If you are an administrator who will be running schools…
If you are a leader in the Park City School District…
There is one article you should read today in the New York Times. “When Covid Subsided, Israel Reopened Its Schools. It Didn’t Go Well.“
I know there is a lot of debate among teachers, parents, and others about reopening schools in Park City. Two weeks from now, though, it is happening.
Here’s what happened in Jerusalem according to the Times, “Confident it had beaten the coronavirus and desperate to reboot a devastated economy, the Israeli government invited the entire student body back in late May. Within days, infections were reported at a Jerusalem high school, which quickly mushroomed into the largest outbreak in a single school in Israel, possibly the world. The virus rippled out to the students’ homes and then to other schools and neighborhoods, ultimately infecting hundreds of students, teachers and relatives.”
The problem was that schools caved to pressure from parents. “Then a heat wave hit. Parents complained that it was inhumane to make children wear masks in steaming classrooms where open windows nullified the air conditioning. In response, the government exempted everyone from wearing masks for four days, and schools shut the windows. That decision proved disastrous, experts say.”

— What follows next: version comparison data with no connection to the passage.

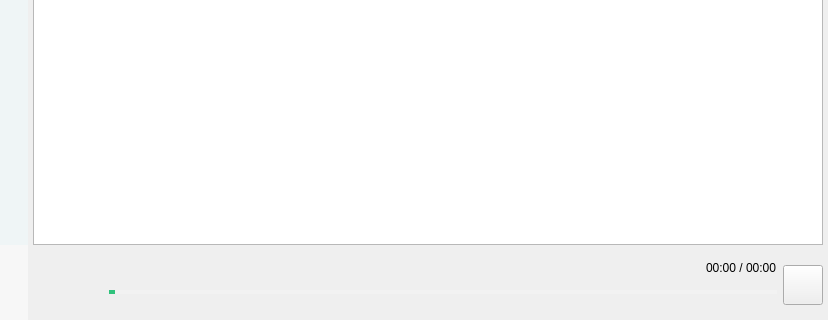
sonichy/Qt_QQMusic, file mainwindow.ui: the form before one commit; both pictures show x 172 to 1000 and y 380 to 700 of the 1000 by 700 pixel window.
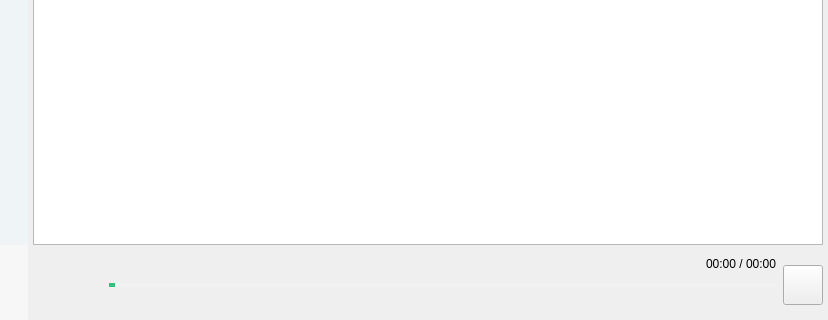
The form after the commit. Icons and pictures are not drawn.

Commit message: 修改：     QQMusic 	修改：     README.md 	修改：     mainwindow.cpp 	修改：     mainwindow.h 	修改：     mainwindow.ui 	修改：     preview.png

Patch:
```diff
--- a/mainwindow.ui
+++ b/mainwindow.ui
@@ -561,7 +561,7 @@
              <number>0</number>
             </property>
             <property name="bottomMargin">
-             <number>20</number>
+             <number>0</number>
             </property>
             <item>
              <layout class="QHBoxLayout" name="horizontalLayout_4">
@@ -607,6 +607,13 @@
               </property>
              </widget>
             </item>
+            <item>
+             <widget class="QLabel" name="label_lyric">
+              <property name="text">
+               <string/>
+              </property>
+             </widget>
+            </item>
            </layout>
           </item>
           <item>
```
The commit also changes 5 other files.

Instead of closing schools, they told students they could take off their masks because it was so hot. They closed the windows. That removed the benefits of ventilation. They made bad decisions. They didn’t execute.
One bad decision, driven by parents and accepted by schools caused a catastrophe. In Park City … parents, students, teachers, administrators, and the district personnel will all have the chance, many times a day, to make good decisions or bad decisions. Those decisions could keep us on the path to making it through the year or careen us into the ditch. This can’t be emphasized enough. We all need to work together to give education a chance, but any single one of us can ruin it.
So what happened in Israel? Two students in one high school tested positive. Then the whole school was quarantined and everyone was tested. Sixty percent of those infected were asymptomatic. “Teachers, some of whom had been teaching multiple classes, suffered the most and a few were hospitalized, the principal said.
This is what happened across the country next, “Seeking to contain the contagion, the Education Ministry vowed to shut any school with even one Covid-19 case. It ultimately closed more than 240 schools and quarantined more than 22,520 teachers and students. When the school year ended in late June, the ministry said, 977 pupils and teachers had contracted Covid-19.”
Some people in Park City would argue, “can you even open schools safely?” It’s a fair question, but that debate has passed. Now it’s all about the execution. What’s at stake are lives and in the broader sense the Park City winter season. If that goes away, much of the best parts of Park City will go with it and may not come back.
Every day, every student, parent, teacher, and administrator has a part in a grand game. Can we generally do the right thing? Can we make good decisions? Can we have discipline?
If not, Israel’s experiment tells us what it will look like.
And if we look like this school in Georgia on its opening day, we know where we are headed.